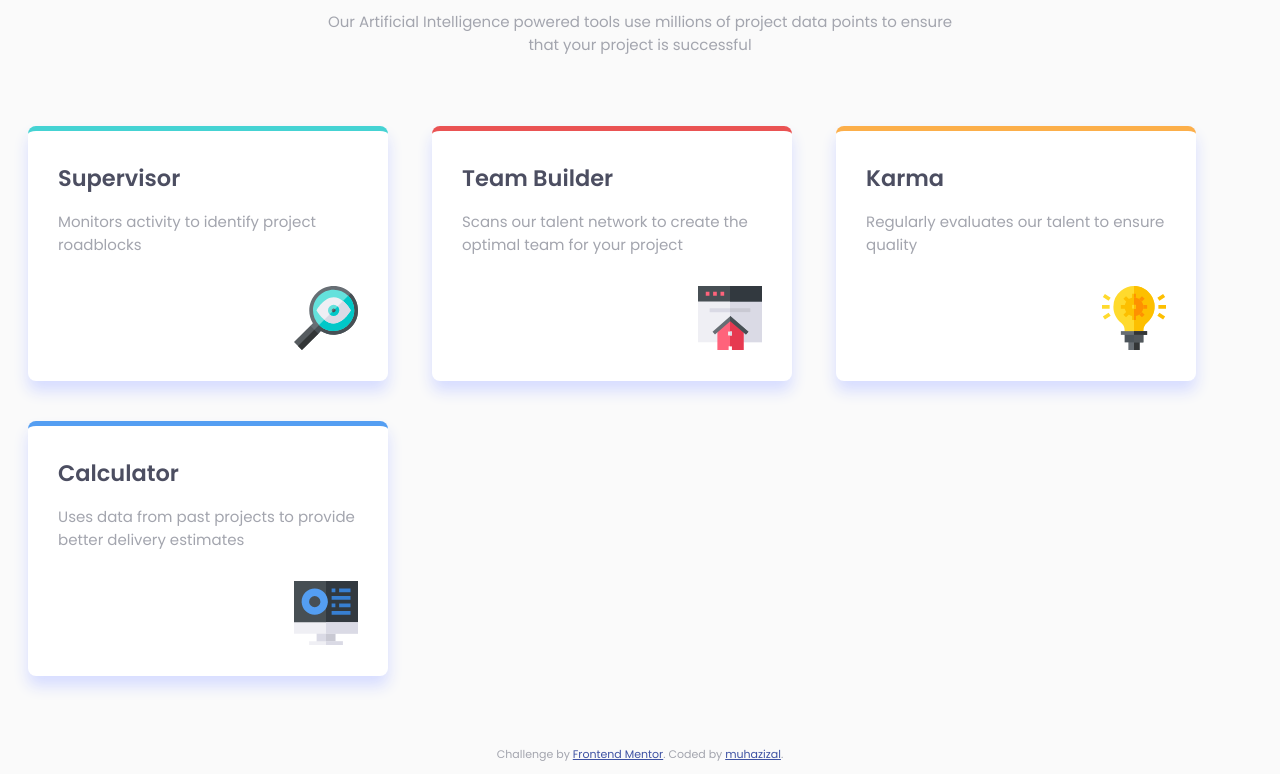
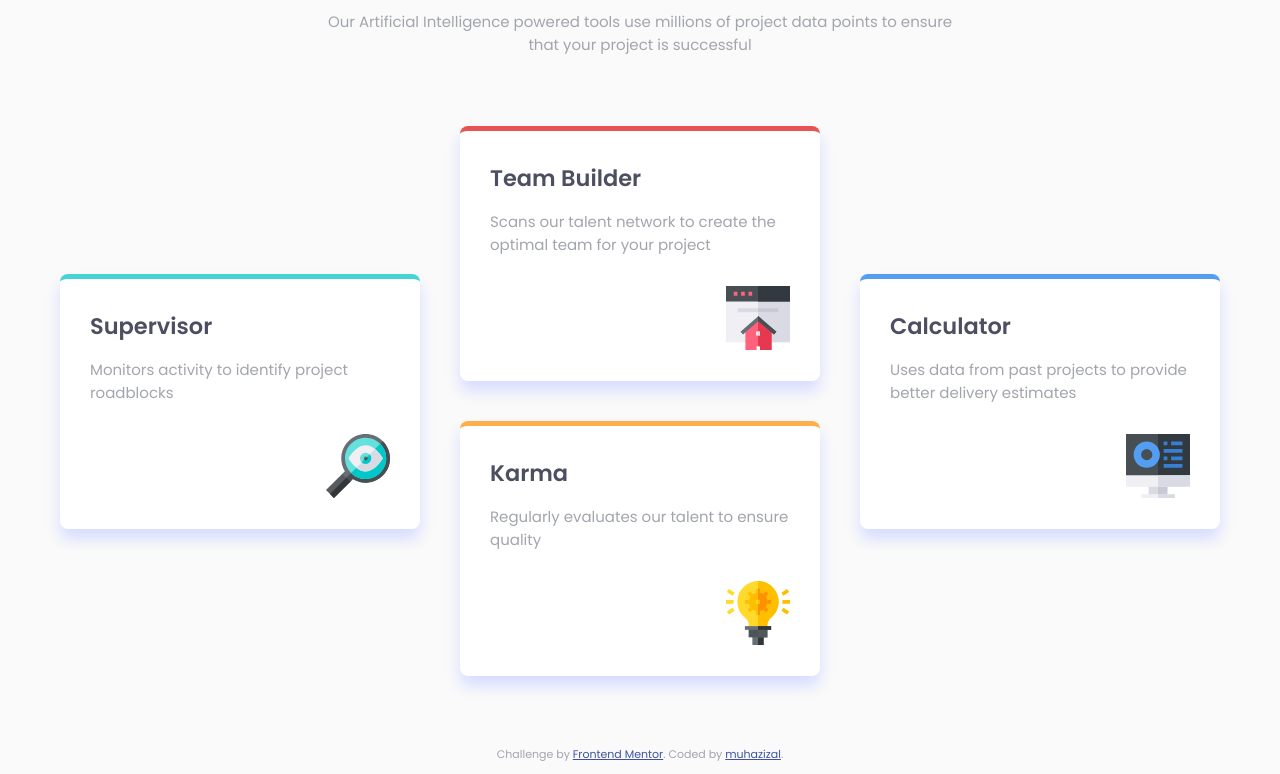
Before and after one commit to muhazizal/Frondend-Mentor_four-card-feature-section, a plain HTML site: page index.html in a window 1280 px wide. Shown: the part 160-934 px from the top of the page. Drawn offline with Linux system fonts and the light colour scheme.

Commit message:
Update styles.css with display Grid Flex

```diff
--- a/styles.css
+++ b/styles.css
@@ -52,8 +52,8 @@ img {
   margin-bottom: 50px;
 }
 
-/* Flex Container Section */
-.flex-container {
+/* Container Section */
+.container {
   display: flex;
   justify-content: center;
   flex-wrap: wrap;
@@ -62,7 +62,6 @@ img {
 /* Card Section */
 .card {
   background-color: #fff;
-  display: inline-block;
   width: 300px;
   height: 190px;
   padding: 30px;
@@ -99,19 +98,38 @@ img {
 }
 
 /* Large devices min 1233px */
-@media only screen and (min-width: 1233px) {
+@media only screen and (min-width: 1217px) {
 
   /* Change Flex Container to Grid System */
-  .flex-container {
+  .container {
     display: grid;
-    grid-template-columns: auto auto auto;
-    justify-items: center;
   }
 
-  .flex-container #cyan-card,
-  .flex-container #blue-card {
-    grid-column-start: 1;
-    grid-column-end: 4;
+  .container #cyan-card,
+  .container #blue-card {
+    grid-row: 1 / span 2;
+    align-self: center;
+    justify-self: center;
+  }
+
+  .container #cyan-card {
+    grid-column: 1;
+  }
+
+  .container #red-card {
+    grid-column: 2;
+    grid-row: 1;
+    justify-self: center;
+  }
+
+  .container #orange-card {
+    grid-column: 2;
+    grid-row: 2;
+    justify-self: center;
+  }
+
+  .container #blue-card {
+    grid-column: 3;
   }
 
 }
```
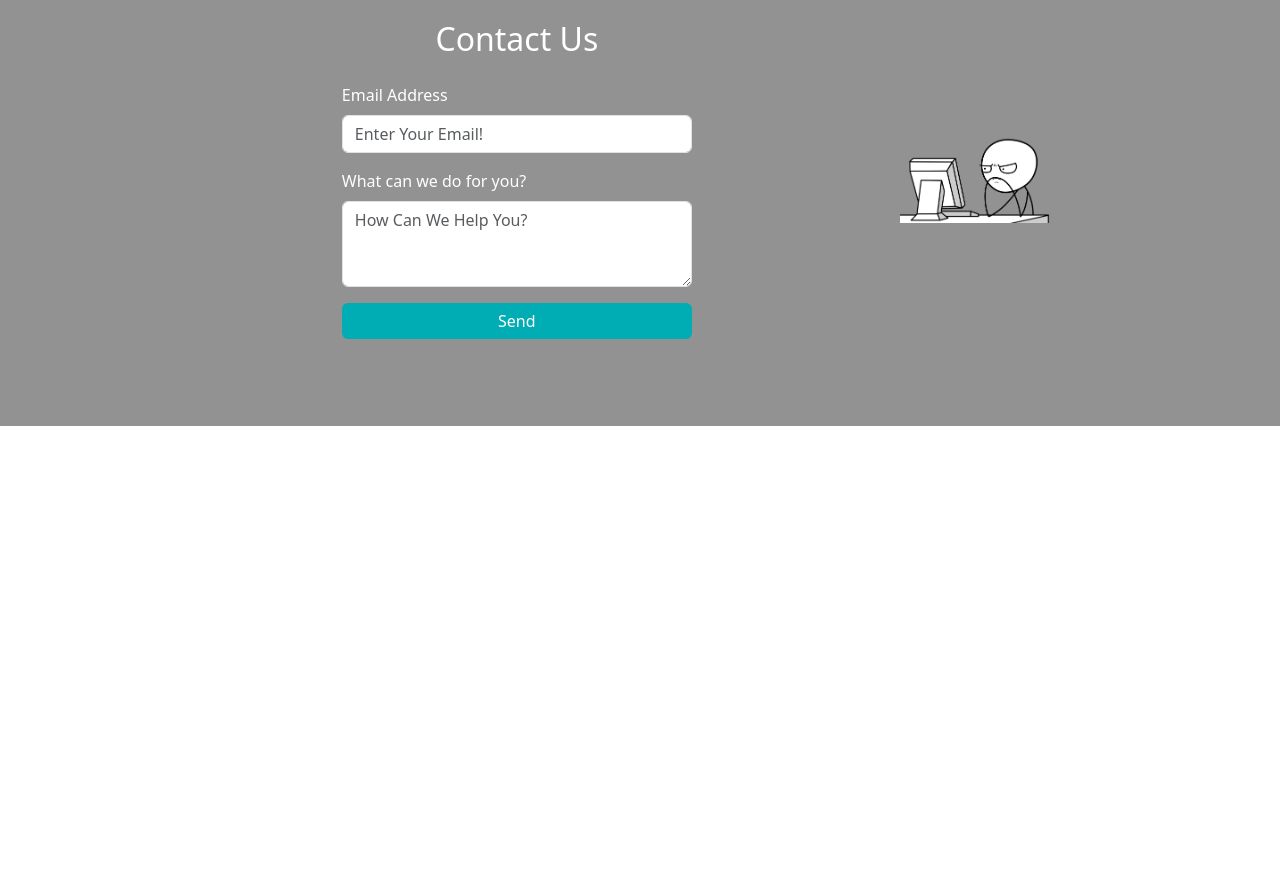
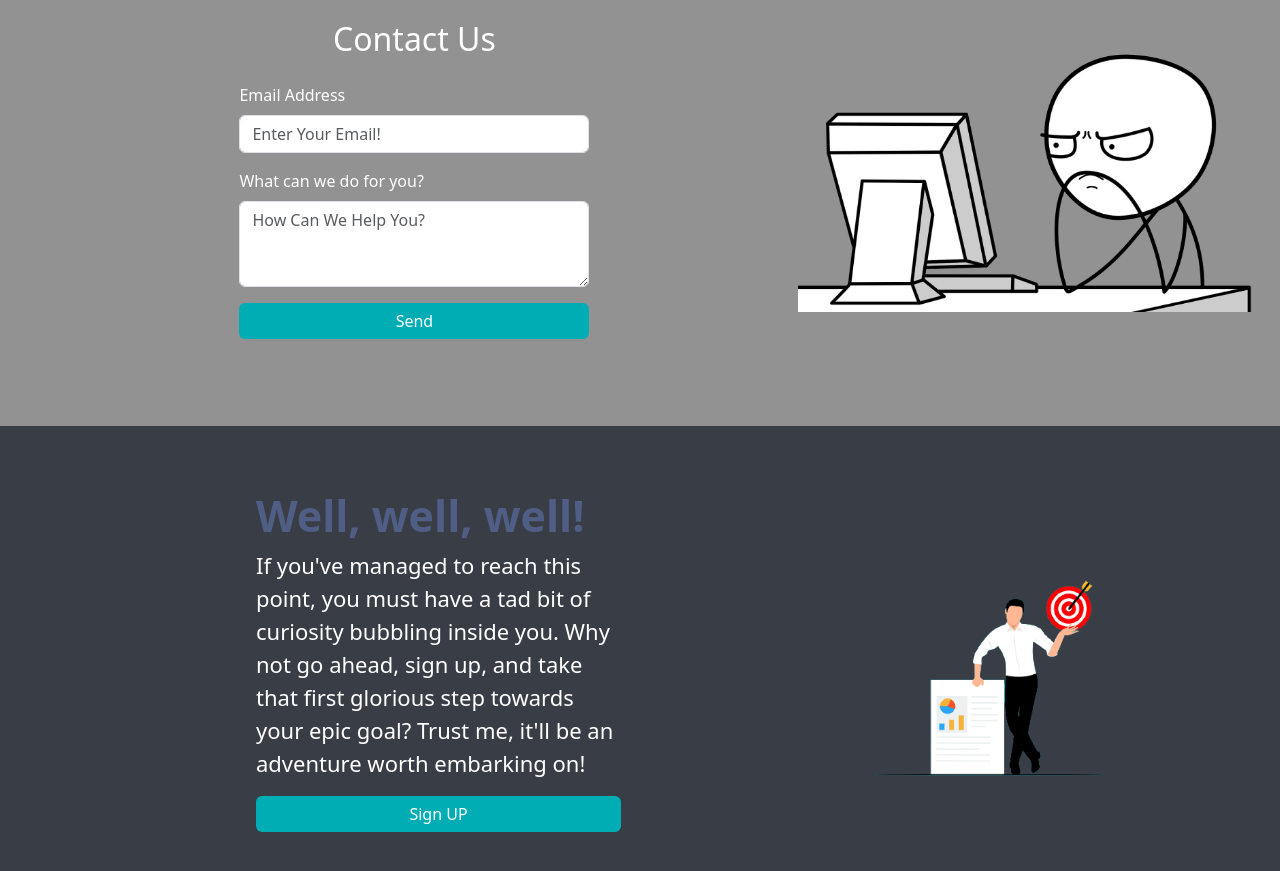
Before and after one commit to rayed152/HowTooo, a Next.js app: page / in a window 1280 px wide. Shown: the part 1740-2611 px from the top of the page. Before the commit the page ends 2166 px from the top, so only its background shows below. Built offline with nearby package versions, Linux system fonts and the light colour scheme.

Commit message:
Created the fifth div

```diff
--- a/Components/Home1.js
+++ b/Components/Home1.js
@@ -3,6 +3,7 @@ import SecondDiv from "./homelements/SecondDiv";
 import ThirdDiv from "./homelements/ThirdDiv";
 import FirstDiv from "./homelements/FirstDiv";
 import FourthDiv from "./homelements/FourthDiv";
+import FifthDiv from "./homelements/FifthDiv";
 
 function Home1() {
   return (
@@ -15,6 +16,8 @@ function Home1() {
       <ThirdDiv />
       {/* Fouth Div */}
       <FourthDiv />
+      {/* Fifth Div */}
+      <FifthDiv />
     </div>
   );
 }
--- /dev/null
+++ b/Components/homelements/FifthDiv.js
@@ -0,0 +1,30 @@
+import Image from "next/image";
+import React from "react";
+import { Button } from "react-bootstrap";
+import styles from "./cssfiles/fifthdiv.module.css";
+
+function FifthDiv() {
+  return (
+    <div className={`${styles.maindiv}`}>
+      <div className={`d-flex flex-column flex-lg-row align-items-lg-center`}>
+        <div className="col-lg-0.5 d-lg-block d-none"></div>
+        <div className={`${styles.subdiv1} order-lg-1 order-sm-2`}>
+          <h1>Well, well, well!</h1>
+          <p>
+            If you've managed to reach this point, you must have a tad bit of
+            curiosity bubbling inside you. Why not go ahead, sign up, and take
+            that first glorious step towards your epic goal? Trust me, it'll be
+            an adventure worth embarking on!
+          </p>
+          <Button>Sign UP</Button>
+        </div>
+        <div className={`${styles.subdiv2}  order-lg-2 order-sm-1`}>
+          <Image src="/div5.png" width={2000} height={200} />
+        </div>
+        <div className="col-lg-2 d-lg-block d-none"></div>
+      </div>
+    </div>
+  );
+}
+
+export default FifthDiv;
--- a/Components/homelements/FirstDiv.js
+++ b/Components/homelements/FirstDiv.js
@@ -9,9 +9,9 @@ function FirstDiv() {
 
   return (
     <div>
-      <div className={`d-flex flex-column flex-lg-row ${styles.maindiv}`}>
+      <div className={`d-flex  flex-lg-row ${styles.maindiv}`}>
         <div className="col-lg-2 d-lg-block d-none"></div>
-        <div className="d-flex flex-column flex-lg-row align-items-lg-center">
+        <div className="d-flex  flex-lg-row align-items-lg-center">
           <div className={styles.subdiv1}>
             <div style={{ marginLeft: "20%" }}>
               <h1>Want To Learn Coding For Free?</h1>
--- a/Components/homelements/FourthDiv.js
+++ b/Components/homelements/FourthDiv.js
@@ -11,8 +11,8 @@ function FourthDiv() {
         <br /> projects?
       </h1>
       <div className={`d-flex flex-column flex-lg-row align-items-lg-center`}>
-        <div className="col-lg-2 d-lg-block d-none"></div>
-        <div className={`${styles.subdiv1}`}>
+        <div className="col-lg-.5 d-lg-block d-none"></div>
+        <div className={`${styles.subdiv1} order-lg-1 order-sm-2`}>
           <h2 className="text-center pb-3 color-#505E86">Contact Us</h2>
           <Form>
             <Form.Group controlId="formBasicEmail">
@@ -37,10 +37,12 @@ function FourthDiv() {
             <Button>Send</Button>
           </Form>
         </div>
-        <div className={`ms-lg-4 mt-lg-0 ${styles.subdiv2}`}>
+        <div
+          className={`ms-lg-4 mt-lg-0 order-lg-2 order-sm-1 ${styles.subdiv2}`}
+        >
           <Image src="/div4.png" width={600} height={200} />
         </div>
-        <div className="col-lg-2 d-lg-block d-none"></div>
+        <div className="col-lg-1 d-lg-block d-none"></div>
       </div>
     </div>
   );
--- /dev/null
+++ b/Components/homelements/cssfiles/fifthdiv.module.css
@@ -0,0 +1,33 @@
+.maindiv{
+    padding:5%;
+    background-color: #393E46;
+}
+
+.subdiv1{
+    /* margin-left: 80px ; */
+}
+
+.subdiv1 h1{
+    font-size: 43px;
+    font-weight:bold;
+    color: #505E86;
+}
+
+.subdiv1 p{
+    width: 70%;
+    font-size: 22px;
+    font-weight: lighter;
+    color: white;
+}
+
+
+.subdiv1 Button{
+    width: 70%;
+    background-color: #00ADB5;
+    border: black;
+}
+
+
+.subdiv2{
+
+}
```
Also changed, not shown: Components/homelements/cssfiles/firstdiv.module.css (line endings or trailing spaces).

::::

> _What is being asked_
Pictures are to be omitted; otherwise, write out the data exactly as it appears.

> _Result for this task_
Before and after one commit to muhazizal/Frondend-Mentor_four-card-feature-section, a plain HTML site: page index.html in a window 1280 px wide. Shown: the part 160-934 px from the top of the page. Drawn offline with Linux system fonts and the light colour scheme.

Commit message:
Update styles.css with display Grid Flex

```diff
--- a/styles.css
+++ b/styles.css
@@ -52,8 +52,8 @@ img {
   margin-bottom: 50px;
 }
 
-/* Flex Container Section */
-.flex-container {
+/* Container Section */
+.container {
   display: flex;
   justify-content: center;
   flex-wrap: wrap;
@@ -62,7 +62,6 @@ img {
 /* Card Section */
 .card {
   background-color: #fff;
-  display: inline-block;
   width: 300px;
   height: 190px;
   padding: 30px;
@@ -99,19 +98,38 @@ img {
 }
 
 /* Large devices min 1233px */
-@media only screen and (min-width: 1233px) {
+@media only screen and (min-width: 1217px) {
 
   /* Change Flex Container to Grid System */
-  .flex-container {
+  .container {
     display: grid;
-    grid-template-columns: auto auto auto;
-    justify-items: center;
   }
 
-  .flex-container #cyan-card,
-  .flex-container #blue-card {
-    grid-column-start: 1;
-    grid-column-end: 4;
+  .container #cyan-card,
+  .container #blue-card {
+    grid-row: 1 / span 2;
+    align-self: center;
+    justify-self: center;
+  }
+
+  .container #cyan-card {
+    grid-column: 1;
+  }
+
+  .container #red-card {
+    grid-column: 2;
+    grid-row: 1;
+    justify-self: center;
+  }
+
+  .container #orange-card {
+    grid-column: 2;
+    grid-row: 2;
+    justify-self: center;
+  }
+
+  .container #blue-card {
+    grid-column: 3;
   }
 
 }
```
Before and after one commit to rayed152/HowTooo, a Next.js app: page / in a window 1280 px wide. Shown: the part 1740-2611 px from the top of the page. Before the commit the page ends 2166 px from the top, so only its background shows below. Built offline with nearby package versions, Linux system fonts and the light colour scheme.

Commit message:
Created the fifth div

```diff
--- a/Components/Home1.js
+++ b/Components/Home1.js
@@ -3,6 +3,7 @@ import SecondDiv from "./homelements/SecondDiv";
 import ThirdDiv from "./homelements/ThirdDiv";
 import FirstDiv from "./homelements/FirstDiv";
 import FourthDiv from "./homelements/FourthDiv";
+import FifthDiv from "./homelements/FifthDiv";
 
 function Home1() {
   return (
@@ -15,6 +16,8 @@ function Home1() {
       <ThirdDiv />
       {/* Fouth Div */}
       <FourthDiv />
+      {/* Fifth Div */}
+      <FifthDiv />
     </div>
   );
 }
--- /dev/null
+++ b/Components/homelements/FifthDiv.js
@@ -0,0 +1,30 @@
+import Image from "next/image";
+import React from "react";
+import { Button } from "react-bootstrap";
+import styles from "./cssfiles/fifthdiv.module.css";
+
+function FifthDiv() {
+  return (
+    <div className={`${styles.maindiv}`}>
+      <div className={`d-flex flex-column flex-lg-row align-items-lg-center`}>
+        <div className="col-lg-0.5 d-lg-block d-none"></div>
+        <div className={`${styles.subdiv1} order-lg-1 order-sm-2`}>
+          <h1>Well, well, well!</h1>
+          <p>
+            If you've managed to reach this point, you must have a tad bit of
+            curiosity bubbling inside you. Why not go ahead, sign up, and take
+            that first glorious step towards your epic goal? Trust me, it'll be
+            an adventure worth embarking on!
+          </p>
+          <Button>Sign UP</Button>
+        </div>
+        <div className={`${styles.subdiv2}  order-lg-2 order-sm-1`}>
+          <Image src="/div5.png" width={2000} height={200} />
+        </div>
+        <div className="col-lg-2 d-lg-block d-none"></div>
+      </div>
+    </div>
+  );
+}
+
+export default FifthDiv;
--- a/Components/homelements/FirstDiv.js
+++ b/Components/homelements/FirstDiv.js
@@ -9,9 +9,9 @@ function FirstDiv() {
 
   return (
     <div>
-      <div className={`d-flex flex-column flex-lg-row ${styles.maindiv}`}>
+      <div className={`d-flex  flex-lg-row ${styles.maindiv}`}>
         <div className="col-lg-2 d-lg-block d-none"></div>
-        <div className="d-flex flex-column flex-lg-row align-items-lg-center">
+        <div className="d-flex  flex-lg-row align-items-lg-center">
           <div className={styles.subdiv1}>
             <div style={{ marginLeft: "20%" }}>
               <h1>Want To Learn Coding For Free?</h1>
--- a/Components/homelements/FourthDiv.js
+++ b/Components/homelements/FourthDiv.js
@@ -11,8 +11,8 @@ function FourthDiv() {
         <br /> projects?
       </h1>
       <div className={`d-flex flex-column flex-lg-row align-items-lg-center`}>
-        <div className="col-lg-2 d-lg-block d-none"></div>
-        <div className={`${styles.subdiv1}`}>
+        <div className="col-lg-.5 d-lg-block d-none"></div>
+        <div className={`${styles.subdiv1} order-lg-1 order-sm-2`}>
           <h2 className="text-center pb-3 color-#505E86">Contact Us</h2>
           <Form>
             <Form.Group controlId="formBasicEmail">
@@ -37,10 +37,12 @@ function FourthDiv() {
             <Button>Send</Button>
           </Form>
         </div>
-        <div className={`ms-lg-4 mt-lg-0 ${styles.subdiv2}`}>
+        <div
+          className={`ms-lg-4 mt-lg-0 order-lg-2 order-sm-1 ${styles.subdiv2}`}
+        >
           <Image src="/div4.png" width={600} height={200} />
         </div>
-        <div className="col-lg-2 d-lg-block d-none"></div>
+        <div className="col-lg-1 d-lg-block d-none"></div>
       </div>
     </div>
   );
--- /dev/null
+++ b/Components/homelements/cssfiles/fifthdiv.module.css
@@ -0,0 +1,33 @@
+.maindiv{
+    padding:5%;
+    background-color: #393E46;
+}
+
+.subdiv1{
+    /* margin-left: 80px ; */
+}
+
+.subdiv1 h1{
+    font-size: 43px;
+    font-weight:bold;
+    color: #505E86;
+}
+
+.subdiv1 p{
+    width: 70%;
+    font-size: 22px;
+    font-weight: lighter;
+    color: white;
+}
+
+
+.subdiv1 Button{
+    width: 70%;
+    background-color: #00ADB5;
+    border: black;
+}
+
+
+.subdiv2{
+
+}
```
Also changed, not shown: Components/homelements/cssfiles/firstdiv.module.css (line endings or trailing spaces).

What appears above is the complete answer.